Cleveland, Ohio Estate Planning Attorney

Can a Beneficiary Force a Trustee to Provide Information Contained in a Trust?

In addition to the blog below, do you have questions regarding estate planning or trust administration?  Call Cleveland, Ohio law firm Baron Law LLC.  An attorney at Baron Law will be able to assist you and provide legal advice for all your wills and trust needs.

If you’re resident of Ohio, then as a beneficiary, you have a right to see a trust and can force the trustee to provide you a look.  Under Ohio law, the Trustee is obligated to give a copy of the trust to beneficiaries if they ask for it.  Cleveland, Ohio estate planning attorney Daniel A. Baron points to Ohio Revised Code Section 5808.13 which provides in part

“A trustee shall keep the current beneficiaries of the trust reasonably informed about the administration of the trust and of the material facts necessary for them to protect their interests. Unless unreasonable under the circumstances, a trustee shall promptly respond to a beneficiary’s request for information related to the administration of the trust.”

The Ohio statute further provides that a trustee must:

“Upon the request of a beneficiary, promptly furnish to the beneficiary a copy of the trust instrument. Unless the beneficiary expressly requests a copy of the entire trust instrument, the trustee may furnish to the beneficiary a copy of a redacted trust instrument that includes only those provisions of the trust instrument that the trustee determines are relevant to the beneficiary’s interest in the trust. If the beneficiary requests a copy of the entire trust instrument after receiving a copy of a redacted trust instrument, the trustee shall furnish a copy of the entire trust instrument to the beneficiary. If the settlor of a revocable trust that has become irrevocable has completely restated the terms of the trust, the trust instrument furnished by the trustee shall be the restated trust instrument, including any amendments to the restated trust instrument.”

Put more simply, if you’re a beneficiary to a trust, you simply need to ask and you will be provided a copy of the trust.  Conversely, if you’re the Trustee and receive one of the requests listed above, you likely have to comply.  Beneficiaries having problems getting information from a Trustee should refer to the above statute.  Trustees who fail to respond risk being removed as the Trustee.  In addition, if there is a law suit, the attorney’s fees would be taken out of the trust, thus reducing the value to all beneficiaries.

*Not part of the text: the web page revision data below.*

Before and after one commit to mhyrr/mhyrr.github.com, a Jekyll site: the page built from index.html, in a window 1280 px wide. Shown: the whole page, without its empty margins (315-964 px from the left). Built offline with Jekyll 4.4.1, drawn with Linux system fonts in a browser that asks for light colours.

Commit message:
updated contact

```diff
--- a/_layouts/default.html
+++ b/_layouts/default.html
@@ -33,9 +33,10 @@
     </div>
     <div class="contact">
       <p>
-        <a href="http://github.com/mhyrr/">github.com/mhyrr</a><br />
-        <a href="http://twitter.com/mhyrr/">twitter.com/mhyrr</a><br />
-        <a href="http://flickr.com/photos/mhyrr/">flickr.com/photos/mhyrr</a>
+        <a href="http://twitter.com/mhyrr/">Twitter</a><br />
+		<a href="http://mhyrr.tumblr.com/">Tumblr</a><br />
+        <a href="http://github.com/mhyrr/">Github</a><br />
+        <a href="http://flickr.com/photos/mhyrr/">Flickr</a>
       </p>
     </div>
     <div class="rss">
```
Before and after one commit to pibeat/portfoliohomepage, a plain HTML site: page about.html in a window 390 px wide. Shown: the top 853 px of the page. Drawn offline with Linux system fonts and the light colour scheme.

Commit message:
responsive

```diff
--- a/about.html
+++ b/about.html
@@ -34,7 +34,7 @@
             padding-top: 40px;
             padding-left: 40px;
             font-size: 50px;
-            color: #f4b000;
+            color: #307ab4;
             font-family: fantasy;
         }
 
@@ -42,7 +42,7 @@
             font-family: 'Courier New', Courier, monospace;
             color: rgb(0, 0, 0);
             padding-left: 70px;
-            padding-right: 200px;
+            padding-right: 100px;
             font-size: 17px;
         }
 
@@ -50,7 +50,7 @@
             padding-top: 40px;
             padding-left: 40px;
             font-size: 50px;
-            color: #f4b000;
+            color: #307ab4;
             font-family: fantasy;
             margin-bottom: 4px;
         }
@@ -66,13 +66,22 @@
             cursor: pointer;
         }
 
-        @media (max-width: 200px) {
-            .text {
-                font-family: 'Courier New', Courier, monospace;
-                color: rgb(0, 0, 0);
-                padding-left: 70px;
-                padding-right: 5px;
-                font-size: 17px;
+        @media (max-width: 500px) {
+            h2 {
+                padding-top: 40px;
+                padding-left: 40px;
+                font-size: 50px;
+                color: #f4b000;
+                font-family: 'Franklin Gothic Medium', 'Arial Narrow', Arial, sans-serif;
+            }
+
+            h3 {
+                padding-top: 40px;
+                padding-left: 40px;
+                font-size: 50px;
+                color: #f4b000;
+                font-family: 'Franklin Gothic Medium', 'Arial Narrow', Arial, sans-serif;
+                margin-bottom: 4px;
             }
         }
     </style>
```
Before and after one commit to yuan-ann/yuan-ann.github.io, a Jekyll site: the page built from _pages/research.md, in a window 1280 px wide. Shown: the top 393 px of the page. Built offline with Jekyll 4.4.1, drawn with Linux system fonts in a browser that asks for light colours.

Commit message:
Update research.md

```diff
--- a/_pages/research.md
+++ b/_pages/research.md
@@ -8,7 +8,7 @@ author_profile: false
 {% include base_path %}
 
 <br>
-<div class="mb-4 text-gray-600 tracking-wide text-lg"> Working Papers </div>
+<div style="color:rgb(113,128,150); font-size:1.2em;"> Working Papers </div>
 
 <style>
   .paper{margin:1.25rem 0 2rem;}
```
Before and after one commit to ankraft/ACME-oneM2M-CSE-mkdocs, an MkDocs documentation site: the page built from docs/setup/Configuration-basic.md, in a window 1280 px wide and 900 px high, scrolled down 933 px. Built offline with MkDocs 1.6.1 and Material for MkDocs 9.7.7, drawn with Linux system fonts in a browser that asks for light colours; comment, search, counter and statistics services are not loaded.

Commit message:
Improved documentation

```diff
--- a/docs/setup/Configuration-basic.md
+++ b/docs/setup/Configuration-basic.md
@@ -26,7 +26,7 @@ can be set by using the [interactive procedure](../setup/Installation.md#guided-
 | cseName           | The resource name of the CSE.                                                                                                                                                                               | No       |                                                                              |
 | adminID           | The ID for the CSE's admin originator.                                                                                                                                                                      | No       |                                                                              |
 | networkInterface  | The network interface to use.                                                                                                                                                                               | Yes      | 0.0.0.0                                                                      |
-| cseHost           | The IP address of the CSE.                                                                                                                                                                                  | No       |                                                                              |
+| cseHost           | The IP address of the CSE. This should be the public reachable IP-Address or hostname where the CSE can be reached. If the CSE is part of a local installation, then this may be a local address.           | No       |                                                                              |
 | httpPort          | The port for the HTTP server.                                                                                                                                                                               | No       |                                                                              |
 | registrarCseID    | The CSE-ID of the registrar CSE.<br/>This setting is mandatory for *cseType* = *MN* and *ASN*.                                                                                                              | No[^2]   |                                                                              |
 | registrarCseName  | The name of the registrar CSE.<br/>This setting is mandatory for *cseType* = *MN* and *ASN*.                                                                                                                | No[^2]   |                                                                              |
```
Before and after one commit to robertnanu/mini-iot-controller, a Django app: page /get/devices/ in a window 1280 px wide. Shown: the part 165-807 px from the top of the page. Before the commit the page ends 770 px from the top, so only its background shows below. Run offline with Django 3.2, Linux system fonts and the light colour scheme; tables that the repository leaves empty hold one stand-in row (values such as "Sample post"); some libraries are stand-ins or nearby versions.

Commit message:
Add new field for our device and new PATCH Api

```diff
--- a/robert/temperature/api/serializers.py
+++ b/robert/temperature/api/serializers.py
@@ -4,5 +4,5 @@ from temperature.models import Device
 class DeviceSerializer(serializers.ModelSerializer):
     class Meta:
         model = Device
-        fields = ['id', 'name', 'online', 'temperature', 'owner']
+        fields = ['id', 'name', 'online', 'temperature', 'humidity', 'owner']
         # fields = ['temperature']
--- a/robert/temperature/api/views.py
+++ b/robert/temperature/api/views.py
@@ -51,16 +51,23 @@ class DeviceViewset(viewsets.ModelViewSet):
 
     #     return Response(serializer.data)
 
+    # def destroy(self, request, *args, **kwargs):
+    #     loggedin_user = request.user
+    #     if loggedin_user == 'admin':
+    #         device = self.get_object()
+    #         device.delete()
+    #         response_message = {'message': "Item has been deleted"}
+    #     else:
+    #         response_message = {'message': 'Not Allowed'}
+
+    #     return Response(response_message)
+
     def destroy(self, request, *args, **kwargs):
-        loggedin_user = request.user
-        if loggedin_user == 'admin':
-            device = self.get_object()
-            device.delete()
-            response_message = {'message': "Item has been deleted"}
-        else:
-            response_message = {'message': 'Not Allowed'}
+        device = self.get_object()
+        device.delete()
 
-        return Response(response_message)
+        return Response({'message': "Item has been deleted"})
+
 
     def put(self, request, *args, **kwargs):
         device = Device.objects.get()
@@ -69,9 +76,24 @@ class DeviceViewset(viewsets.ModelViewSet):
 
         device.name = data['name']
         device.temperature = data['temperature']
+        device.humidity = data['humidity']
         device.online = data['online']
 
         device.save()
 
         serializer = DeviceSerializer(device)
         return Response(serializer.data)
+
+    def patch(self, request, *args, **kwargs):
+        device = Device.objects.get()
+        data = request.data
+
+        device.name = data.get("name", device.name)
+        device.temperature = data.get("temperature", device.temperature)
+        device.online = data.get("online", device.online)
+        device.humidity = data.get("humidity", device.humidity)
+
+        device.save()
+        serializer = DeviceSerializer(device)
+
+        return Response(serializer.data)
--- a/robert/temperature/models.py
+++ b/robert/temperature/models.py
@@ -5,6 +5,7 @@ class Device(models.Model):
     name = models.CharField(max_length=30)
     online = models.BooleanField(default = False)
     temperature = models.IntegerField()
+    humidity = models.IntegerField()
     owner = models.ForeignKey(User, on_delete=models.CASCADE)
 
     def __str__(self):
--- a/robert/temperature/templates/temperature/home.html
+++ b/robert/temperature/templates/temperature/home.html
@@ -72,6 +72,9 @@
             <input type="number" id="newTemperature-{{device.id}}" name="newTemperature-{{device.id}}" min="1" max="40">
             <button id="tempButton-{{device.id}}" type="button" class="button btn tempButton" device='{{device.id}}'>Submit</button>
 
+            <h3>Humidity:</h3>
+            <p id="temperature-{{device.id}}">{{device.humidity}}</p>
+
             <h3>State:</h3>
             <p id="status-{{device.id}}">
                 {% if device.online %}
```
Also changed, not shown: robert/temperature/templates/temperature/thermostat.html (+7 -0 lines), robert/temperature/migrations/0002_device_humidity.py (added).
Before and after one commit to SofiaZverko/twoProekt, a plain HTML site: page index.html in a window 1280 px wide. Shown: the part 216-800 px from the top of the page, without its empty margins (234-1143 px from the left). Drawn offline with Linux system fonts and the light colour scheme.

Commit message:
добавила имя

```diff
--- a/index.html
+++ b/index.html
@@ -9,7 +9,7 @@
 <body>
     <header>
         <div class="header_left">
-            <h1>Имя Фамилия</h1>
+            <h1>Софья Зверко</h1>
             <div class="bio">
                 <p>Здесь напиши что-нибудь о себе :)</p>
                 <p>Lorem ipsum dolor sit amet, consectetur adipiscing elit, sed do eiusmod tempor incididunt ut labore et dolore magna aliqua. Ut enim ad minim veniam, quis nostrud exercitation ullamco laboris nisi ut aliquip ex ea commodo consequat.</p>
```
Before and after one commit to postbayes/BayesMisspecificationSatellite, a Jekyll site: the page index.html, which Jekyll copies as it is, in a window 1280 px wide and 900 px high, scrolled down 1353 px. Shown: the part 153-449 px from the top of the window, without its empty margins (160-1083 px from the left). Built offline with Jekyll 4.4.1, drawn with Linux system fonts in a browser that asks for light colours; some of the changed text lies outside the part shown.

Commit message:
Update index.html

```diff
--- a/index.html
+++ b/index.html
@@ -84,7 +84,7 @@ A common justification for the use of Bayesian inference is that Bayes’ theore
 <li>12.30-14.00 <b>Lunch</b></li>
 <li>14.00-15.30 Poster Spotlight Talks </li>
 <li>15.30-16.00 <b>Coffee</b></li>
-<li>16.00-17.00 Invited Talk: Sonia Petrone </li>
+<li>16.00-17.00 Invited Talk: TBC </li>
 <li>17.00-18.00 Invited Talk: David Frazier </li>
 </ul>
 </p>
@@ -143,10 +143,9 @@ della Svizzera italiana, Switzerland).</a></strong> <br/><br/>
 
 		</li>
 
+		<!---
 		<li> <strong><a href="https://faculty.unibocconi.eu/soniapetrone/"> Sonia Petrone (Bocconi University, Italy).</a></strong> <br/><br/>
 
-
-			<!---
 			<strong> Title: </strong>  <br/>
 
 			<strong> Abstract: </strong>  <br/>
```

This blog is for informational purposes only and is not intended as legal advice.  If you need an estate planning attorney, trust attorney, wills attorney, or other Cleveland, Ohio attorney contact Baron Law LLC at 216.573.3723.  You will speak directly with an Ohio attorney who can assist you with your legal needs.